- There will be too much gore: Seriously. When I heard about the project, my first thought was, “They can’t do that on television.” It turns out “they” can. The question is, should they? Kirkman has been quoted as saying that AMC hasn’t flipped out over any of the gore they have seen in the dailies, and it is generally accepted that it is going to be like nothing ever seen on free television. That’s good for me, and maybe for you, but it isn’t good for building an audience of housewives and soccer moms that will be needed to keep the ratings up. If the show is done right, the story and characters are compelling enough to hold the attention of the Mad Men fans or anyone else that stumbles upon it while channel surfing, but not if they are so disgusted by the gore that they don’t give it a shot after the first episode. I think the show would be better off if they gradually ramped up the gore over the first season. The truly iconic violent images from the series tend to be toward the end of story arcs, so that shouldn’t be a problem. If they come out with all guns blazing, it will please horror hounds, but it might backfire with the larger audience.
- The season will be too short to build an audience. Despite debuting right before Sweeps, The Walking Dead is basically the length of mid-season replacement series. This means that the show has very few episodes to expand the audience beyond the comic book and horror fans that will be with the show from day one. We know that a second season isn’t a given, and with just six episodes worth of material to put out there, will the general audience have time to discover the show?
- Horror is the red-headed stepchild of series television: This is the only reason my life in the current Nerdtopia isn’t perfect.

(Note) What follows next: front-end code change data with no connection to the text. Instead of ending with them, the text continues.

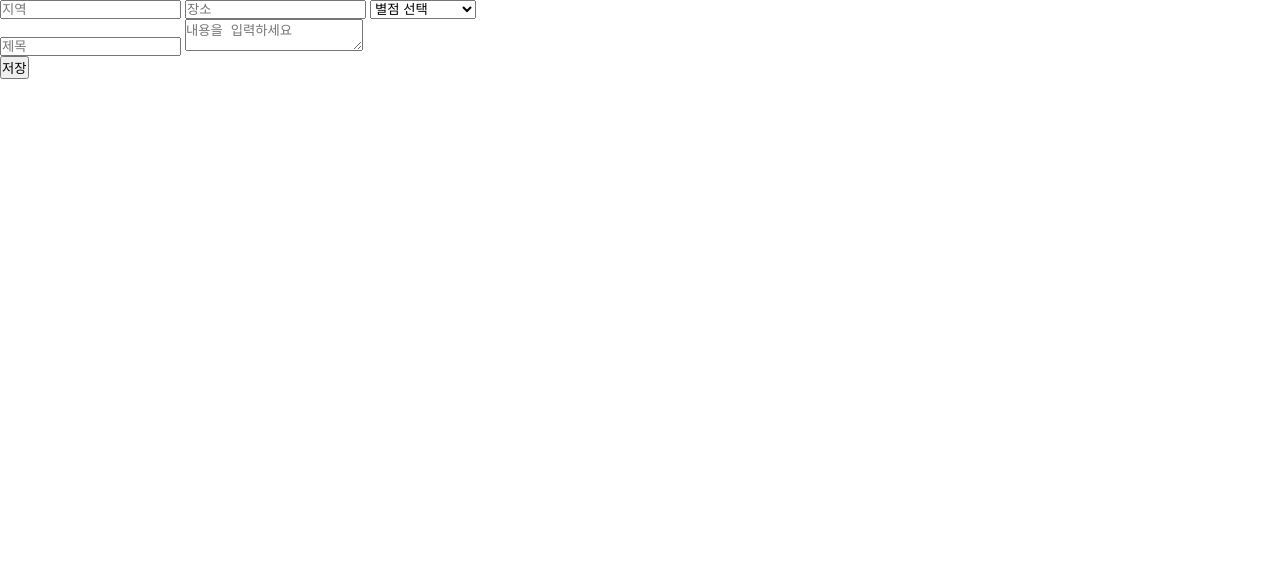
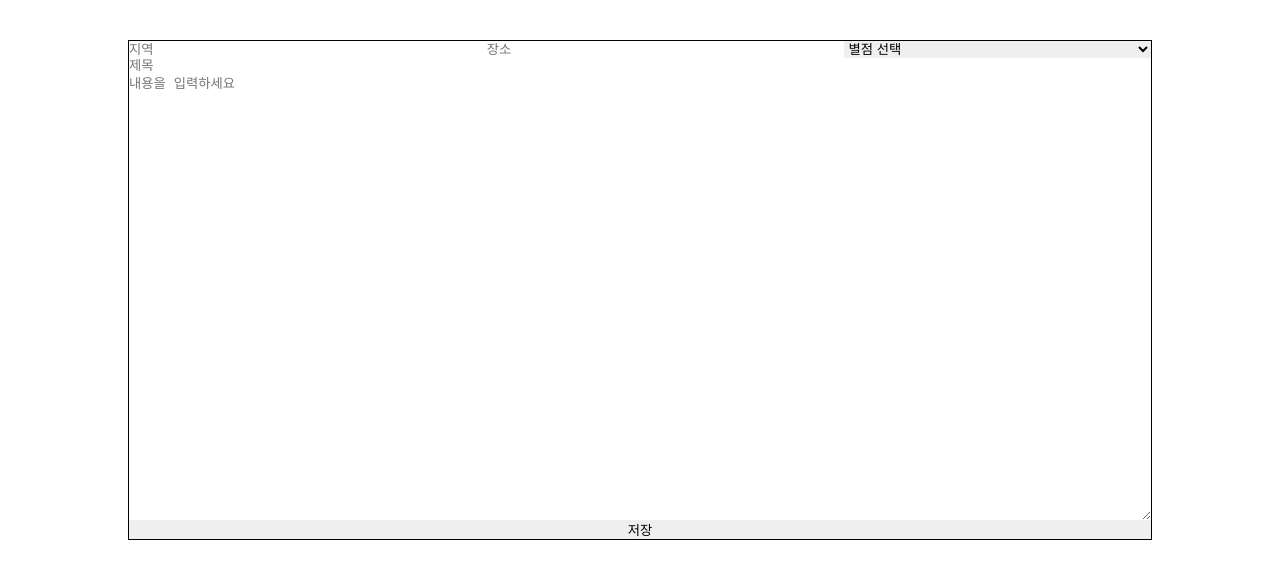
Before and after one commit to Ahnyeonil/GMO-project, a Flask app: template templates/postPage_team1.html in a window 1280 px wide. Shown: the part 300-880 px from the top of the page. Before the commit the page ends 379 px from the top, so only its background shows below. Run offline with Flask 2, Linux system fonts and the light colour scheme; the template is opened without the code that fills it, so the values that code supplies are empty.

Commit message:
post box css

```diff
--- a/static/postPage_team1.css
+++ b/static/postPage_team1.css
@@ -18,6 +18,7 @@
         margin: 0;
         box-sizing: border-box;
         list-style: none;
+        border: none;
     }
 
 
@@ -40,8 +41,44 @@
         font-size: var(--font-large);
         font-weight: lighter;
         line-height: 65px;
-        /*text-shadow: -1px 0 white, 0 1px white, 1px 0 white, 0 -1px white;*/
-        /*-webkit-text-stroke: 2px white;*/
-        /*text-shadow: 1px 1px 5px var(--black-color);, 0 0 5em var(--white-color);, 0 0 0.2em blue;*/
         background-image: url("https://blog.kakaocdn.net/dn/JynUC/btq7ntHTPpF/KERoadzbKaDKmtG2f2fXh0/img.jpg");
    }
+
+        /*justify-content: center;*/
+        /*align-items: center;*/
+
+    .post-box {
+        border: solid 1px black;
+        margin:  40px auto;
+        width: 80%;
+        height: 500px;
+        /*background-color: #181818;*/
+        display: flex;
+        flex-direction: column;
+    }
+
+    .input-area {
+        /*background-color: aquamarine;*/
+    }
+
+    .info {
+        display: flex;
+        justify-content: space-between;
+        align-items: center;
+    }
+
+    .city, .area, .star {
+        width: 30%;
+        /*flex: 1 1 30%;*/
+    }
+
+    .write {
+        /*background-color: cornsilk;*/
+        display: flex;
+        flex-direction: column;
+        height: 100%;
+    }
+
+    .dsc {
+        height: 100%;
+    }
--- a/templates/postPage_team1.html
+++ b/templates/postPage_team1.html
@@ -17,8 +17,7 @@
     </header>
 
 <!--Posting Area-->
-<div class="post-box">
-    <div class="input-area">
+    <div class="post-box">
         <div class="info">
             <input type="text" class="city" placeholder="지역">
             <input type="text" class="area" placeholder="장소">
@@ -35,9 +34,8 @@
             <input type="text" class="title" placeholder="제목">
             <textarea class="dsc" placeholder="내용을 입력하세요"></textarea>
         </div>
+        <button class="submit">저장</button>
     </div>
-    <button class="submit">저장</button>
-</div>
 
 <!--    <br >-->
 <!--    <form method="post" name="postBtn">-->
```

Sure, we get adaptations of The Game of Thrones, The Watchmen, The Walking Dead; we get great Batman and Spider-man movies (nuh-nuh-nuh-spider-man 3-I can’t hear you-nuh-nuh). Indy comics are hitting the big screen in uncompromised glory (even if no one is actually watching them). It is a great time to be a nerd, but, alas, not so much for the horror nerd—at least not on television. The last horror series to be a hit on network television was…wait, there has never been a hit horror series on network television. Buffy was a critical hit and had a great seven-year run, but it faced cancellation at the end of nearly every season. Supernatural has experienced a similar fate though with lower highs and higher lows. The only time we have seen any real success is with a horror/sci-fi blend: X-files, V, Fringe. There have been a number of good series, just not many successful ones. “Why” is a topic for another post, but I wonder if there are enough fans of the genre to make a horror show a hit, especially when the show is epic and expensive and really needs to be a hit, not just a moderate success.
Two Reasons Not to Worry About the Above and (Why We Expect The Walking Dead to be a Huge Hit)
- The source material kicks all kinds of ass: As I said in the intro, The Walking Dead is as good as it gets in the comic book world, in the horror world, in the writing world. If the team stays on target and puts the best elements of the comic on the screen, the show will find an audience. There is probably a great play on “the cream always rises to the top” idiom using blood or brains or something to use here, but I can’t come up with it.
- They are keeping Kirkman close: All reports are that Robert Kirkman has been involved creatively in nearly every facet of the show. No one knows better than him what makes The Walking Dead great, and his involvement should be the gris-gris that keeps the evil spirits away.
We won’t have to wait long to see which of the above scenarios plays out. The counter on the web site tells me we have only ten days and a few odd hours to wait. Personally, I’m an optimist. I always see the zombie as half dead. The worst-case scenario: we have a great Season One box set to slide in beside Firefly on the bookshelf.